on March 18, 2002
Summary:
Great movie for kids and adults with lovable characters and side splitting laughter. Great Pixar quality animation, great and imaginative script, great acting voices (Billy Crystal as Mike, John Goodman as Sully) that really fit their parts, high quality comedy (some slapstick) great directing, great music.
Review:
This hilarious movie delivers side-splitting laughter! Everything fits together and is just great! Should be animated movie of the year!
Story:
Monsters work for a Corporation (Monsters, Inc.) That supplies energy for their city, Monsteropolis, by capturing the screams (scream energy) of children and monsters compete for the best screams with blue-furred cuddly Sully (Goodman) leading the competition. Somehow, a charming infant sneaks into Monsteropolis and hooks onto Sully; and whoever gets caught with her will get "cleaned" by the "authorities" - not a good thing! This throws Sully and one-eyed Mike into a panic as they stumble against all odds to send the child back without getting caught.
Scare Factor:
While the Monsters may be afraid of the children, there is no need for your kids to be afraid of them.
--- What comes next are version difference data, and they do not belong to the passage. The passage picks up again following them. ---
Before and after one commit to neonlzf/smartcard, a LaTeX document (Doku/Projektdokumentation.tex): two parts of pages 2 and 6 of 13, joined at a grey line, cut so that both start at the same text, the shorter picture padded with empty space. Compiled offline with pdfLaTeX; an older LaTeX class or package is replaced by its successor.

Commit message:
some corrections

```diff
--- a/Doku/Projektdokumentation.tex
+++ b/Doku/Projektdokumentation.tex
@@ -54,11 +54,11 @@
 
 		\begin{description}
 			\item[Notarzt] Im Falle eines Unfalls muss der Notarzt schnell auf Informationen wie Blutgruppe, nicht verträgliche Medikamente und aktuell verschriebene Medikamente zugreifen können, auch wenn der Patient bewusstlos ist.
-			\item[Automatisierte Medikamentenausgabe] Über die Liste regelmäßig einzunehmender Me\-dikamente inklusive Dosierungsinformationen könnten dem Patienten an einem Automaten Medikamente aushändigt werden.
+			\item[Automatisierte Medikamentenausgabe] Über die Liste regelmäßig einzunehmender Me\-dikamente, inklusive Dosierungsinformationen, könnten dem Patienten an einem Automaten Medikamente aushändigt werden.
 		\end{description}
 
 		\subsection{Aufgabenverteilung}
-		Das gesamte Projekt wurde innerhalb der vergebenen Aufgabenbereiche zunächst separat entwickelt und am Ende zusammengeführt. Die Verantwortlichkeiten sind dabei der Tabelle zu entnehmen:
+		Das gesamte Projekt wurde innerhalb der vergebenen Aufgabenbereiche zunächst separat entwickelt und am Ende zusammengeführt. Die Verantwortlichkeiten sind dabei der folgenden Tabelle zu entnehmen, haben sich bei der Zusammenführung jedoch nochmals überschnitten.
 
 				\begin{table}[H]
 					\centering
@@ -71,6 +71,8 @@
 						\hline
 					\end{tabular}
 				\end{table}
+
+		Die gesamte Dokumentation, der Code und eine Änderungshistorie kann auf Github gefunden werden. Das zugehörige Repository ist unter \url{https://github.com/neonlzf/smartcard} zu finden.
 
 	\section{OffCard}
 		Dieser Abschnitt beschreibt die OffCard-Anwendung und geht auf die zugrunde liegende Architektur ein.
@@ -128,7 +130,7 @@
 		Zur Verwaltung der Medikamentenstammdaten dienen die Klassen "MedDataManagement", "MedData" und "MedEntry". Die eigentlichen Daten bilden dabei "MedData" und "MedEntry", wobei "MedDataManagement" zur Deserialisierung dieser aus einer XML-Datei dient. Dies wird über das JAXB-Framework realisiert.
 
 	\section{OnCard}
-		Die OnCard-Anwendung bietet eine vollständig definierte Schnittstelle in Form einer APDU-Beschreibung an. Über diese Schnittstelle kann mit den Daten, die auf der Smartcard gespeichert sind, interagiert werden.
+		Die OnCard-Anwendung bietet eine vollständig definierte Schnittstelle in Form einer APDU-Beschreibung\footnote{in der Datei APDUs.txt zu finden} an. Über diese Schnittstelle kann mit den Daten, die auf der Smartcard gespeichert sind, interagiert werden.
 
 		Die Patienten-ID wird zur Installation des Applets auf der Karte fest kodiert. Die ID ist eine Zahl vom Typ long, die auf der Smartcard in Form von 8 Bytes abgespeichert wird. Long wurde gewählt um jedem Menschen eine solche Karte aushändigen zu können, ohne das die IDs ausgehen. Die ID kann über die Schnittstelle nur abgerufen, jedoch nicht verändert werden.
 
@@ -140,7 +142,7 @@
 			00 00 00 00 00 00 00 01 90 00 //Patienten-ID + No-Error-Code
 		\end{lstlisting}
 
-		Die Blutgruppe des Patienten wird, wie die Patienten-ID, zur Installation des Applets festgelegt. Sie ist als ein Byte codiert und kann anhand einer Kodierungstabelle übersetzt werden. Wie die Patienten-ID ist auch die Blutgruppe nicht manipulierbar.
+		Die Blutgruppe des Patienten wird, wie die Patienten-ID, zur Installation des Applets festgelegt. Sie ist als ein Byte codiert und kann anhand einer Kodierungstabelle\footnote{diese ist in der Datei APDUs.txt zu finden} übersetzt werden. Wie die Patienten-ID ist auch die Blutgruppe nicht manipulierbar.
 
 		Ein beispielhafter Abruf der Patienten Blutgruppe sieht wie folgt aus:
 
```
The movie seems pretty harmless and young children seem to have no problem with the movie concept and scenes.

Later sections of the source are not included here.